Discussion of fascism suffers from an excess of definition. That often, ironically, allows far-right groups and their apologists to disavow the label because of some tick-box characteristic which they can be said to lack. But just as we can usefully talk about socialism as a recognisable political tradition without assuming that all socialisms since the 1840s have been cut from one mould, so we can speak of a recognisably fascist style of politics in Europe, the US, Russia and elsewhere. It is united by its espousal of a set of core ideas.
The theatrical machismo, the man or woman “of the people” image, and the deliberately provocative, demagogic sloganeering that impatiently sweeps aside rational, evidence-based argument and the rule-bound negotiation of different perspectives – the substance of democracy, in other words – is only the outward form that this style of politics takes.
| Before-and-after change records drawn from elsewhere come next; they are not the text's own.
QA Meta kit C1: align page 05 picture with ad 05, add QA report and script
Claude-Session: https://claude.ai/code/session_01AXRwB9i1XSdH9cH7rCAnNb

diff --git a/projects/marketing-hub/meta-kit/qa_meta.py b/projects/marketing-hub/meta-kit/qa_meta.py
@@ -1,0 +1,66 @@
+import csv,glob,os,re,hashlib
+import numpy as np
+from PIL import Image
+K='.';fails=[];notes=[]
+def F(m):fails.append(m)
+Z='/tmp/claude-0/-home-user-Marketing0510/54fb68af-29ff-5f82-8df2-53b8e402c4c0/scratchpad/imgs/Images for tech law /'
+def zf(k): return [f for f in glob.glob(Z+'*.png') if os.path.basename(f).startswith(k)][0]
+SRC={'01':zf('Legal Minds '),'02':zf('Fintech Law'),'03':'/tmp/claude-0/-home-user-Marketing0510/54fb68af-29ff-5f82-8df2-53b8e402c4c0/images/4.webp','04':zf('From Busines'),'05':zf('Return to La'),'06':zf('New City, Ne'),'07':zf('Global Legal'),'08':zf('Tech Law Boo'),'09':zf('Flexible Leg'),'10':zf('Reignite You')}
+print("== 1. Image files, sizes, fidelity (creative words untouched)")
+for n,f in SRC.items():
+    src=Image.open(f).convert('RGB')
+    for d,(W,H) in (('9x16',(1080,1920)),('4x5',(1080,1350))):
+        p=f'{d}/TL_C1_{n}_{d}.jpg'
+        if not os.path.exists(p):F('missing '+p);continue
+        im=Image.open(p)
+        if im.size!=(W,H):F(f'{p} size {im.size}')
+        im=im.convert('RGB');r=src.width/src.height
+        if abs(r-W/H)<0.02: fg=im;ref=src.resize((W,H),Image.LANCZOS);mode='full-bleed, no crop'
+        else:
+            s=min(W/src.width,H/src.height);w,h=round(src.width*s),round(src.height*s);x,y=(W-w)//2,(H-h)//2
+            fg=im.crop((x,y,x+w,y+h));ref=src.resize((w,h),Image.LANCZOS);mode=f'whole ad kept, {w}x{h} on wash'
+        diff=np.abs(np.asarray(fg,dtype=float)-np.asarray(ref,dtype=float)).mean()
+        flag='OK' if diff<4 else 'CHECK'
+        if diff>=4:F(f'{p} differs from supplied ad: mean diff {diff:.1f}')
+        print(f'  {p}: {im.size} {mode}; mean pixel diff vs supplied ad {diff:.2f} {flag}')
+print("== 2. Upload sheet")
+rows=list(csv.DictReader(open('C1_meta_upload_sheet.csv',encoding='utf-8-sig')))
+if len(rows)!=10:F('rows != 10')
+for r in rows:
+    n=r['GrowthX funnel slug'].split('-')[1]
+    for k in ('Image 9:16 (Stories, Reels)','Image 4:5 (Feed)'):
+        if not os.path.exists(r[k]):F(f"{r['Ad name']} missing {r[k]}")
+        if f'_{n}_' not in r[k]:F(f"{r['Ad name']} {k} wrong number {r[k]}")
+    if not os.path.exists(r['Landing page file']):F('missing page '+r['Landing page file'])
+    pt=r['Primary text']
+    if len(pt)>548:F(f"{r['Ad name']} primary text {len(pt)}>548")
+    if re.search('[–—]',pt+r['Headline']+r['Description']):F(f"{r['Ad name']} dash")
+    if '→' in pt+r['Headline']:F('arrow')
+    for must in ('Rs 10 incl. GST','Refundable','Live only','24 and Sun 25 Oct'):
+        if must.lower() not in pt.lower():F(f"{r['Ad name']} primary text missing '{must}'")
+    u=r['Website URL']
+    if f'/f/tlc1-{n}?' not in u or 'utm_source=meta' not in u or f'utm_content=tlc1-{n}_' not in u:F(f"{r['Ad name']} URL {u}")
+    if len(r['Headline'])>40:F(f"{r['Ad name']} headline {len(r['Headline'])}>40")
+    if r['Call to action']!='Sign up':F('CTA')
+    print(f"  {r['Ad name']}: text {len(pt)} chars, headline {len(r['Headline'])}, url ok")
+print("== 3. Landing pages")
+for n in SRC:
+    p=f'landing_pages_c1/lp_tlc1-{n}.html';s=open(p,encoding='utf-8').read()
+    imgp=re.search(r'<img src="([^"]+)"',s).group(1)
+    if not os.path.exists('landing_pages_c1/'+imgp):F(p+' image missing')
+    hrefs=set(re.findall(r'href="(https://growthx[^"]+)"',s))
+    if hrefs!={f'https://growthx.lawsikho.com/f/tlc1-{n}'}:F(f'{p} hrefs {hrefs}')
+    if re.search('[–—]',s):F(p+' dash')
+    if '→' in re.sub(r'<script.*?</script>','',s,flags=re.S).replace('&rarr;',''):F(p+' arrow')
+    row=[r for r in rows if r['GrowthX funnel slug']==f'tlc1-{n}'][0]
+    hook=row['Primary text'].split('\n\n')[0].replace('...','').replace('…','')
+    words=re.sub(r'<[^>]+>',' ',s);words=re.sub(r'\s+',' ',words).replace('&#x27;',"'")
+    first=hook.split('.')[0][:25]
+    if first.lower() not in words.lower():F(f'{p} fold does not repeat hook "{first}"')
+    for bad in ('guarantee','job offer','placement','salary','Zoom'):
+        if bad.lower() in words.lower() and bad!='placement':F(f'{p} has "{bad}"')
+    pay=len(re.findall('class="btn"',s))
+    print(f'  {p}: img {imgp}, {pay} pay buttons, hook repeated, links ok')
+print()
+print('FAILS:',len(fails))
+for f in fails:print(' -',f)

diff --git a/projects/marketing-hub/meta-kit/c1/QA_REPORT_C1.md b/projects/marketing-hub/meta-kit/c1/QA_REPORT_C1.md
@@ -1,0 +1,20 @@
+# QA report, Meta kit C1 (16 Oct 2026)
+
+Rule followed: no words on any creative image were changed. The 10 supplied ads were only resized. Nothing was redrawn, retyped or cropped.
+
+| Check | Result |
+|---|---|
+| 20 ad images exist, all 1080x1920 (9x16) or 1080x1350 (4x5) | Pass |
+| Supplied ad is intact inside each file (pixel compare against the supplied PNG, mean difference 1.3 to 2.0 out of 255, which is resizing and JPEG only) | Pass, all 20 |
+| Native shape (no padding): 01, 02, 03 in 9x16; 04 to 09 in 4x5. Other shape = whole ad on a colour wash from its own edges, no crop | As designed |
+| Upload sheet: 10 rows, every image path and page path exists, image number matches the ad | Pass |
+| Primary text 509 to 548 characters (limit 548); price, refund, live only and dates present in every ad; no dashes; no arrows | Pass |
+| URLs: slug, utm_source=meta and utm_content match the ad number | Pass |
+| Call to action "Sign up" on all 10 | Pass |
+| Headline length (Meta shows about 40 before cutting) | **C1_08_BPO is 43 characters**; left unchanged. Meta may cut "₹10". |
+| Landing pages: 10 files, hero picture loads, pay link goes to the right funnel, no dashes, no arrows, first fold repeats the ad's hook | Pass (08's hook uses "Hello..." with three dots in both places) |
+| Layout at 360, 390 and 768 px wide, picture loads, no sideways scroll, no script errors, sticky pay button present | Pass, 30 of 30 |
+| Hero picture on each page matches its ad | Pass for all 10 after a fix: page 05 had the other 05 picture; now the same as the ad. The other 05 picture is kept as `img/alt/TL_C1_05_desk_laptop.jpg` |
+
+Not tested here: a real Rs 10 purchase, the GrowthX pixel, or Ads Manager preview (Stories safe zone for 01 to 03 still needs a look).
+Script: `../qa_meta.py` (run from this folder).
More important are its characteristic memes. Fascism brings a masculinist, xenophobic nationalism that claims to “put the people first” while turning them against one another. That is complemented by anti-cosmopolitanism and anti-intellectualism. It denounces global capitalism, blaming ordinary people’s woes on an alien “plutocracy” in a language that is both implicitly anti-Semitic and explicitly anti-immigrant, while offering no real alternative economics. In the US, that was perfectly exemplified in Trump’s closing campaign ad.
A view of the world is presented that is centred on fears of “national suicide” and civilisational decline, in which whites are demographically overwhelmed by “inferior” peoples, minorities and immigrants. Today, this is the French far-right’s paranoid fantasy of le grand remplacement. Geopolitics are defined by latent religio-racial war. In the 1930s, this meant a death struggle with communism. Today, it looks to, and feeds abundantly on, Islamist extremism and Islamic State, abusively identified with “Islam” as a whole.
This is a new fascism, or at least near-fascism, and the centre right is dangerously underestimating its potential, exactly as it did 80 years ago. Then, it was conservative anti-communists who believed they could tame and control the extremist fringe. Now, it is mainstream conservatives, facing little electoral challenge from a left in disarray. They fear the drift of their own voters to more muscular, anti-immigrant demagogues on the right. They accordingly espouse the right’s priorities and accommodate its hate speech. They reassure everyone that they have things under control even as the post-Cold War neoliberal order, like the war-damaged bourgeois golden age last century, sinks under them.
The risk, at least for the West, is not a new world war, but merely a poisoned public life, a democracy reduced to the tyranny of tiny majorities who find emotional satisfaction in a violent, resentful rhetoric while their narrowly-elected leaders strip away their rights and persecute their neighbours. That might be quite bad enough.
About The Author
James McDougall, Associate Professor of Modern History, University of Oxford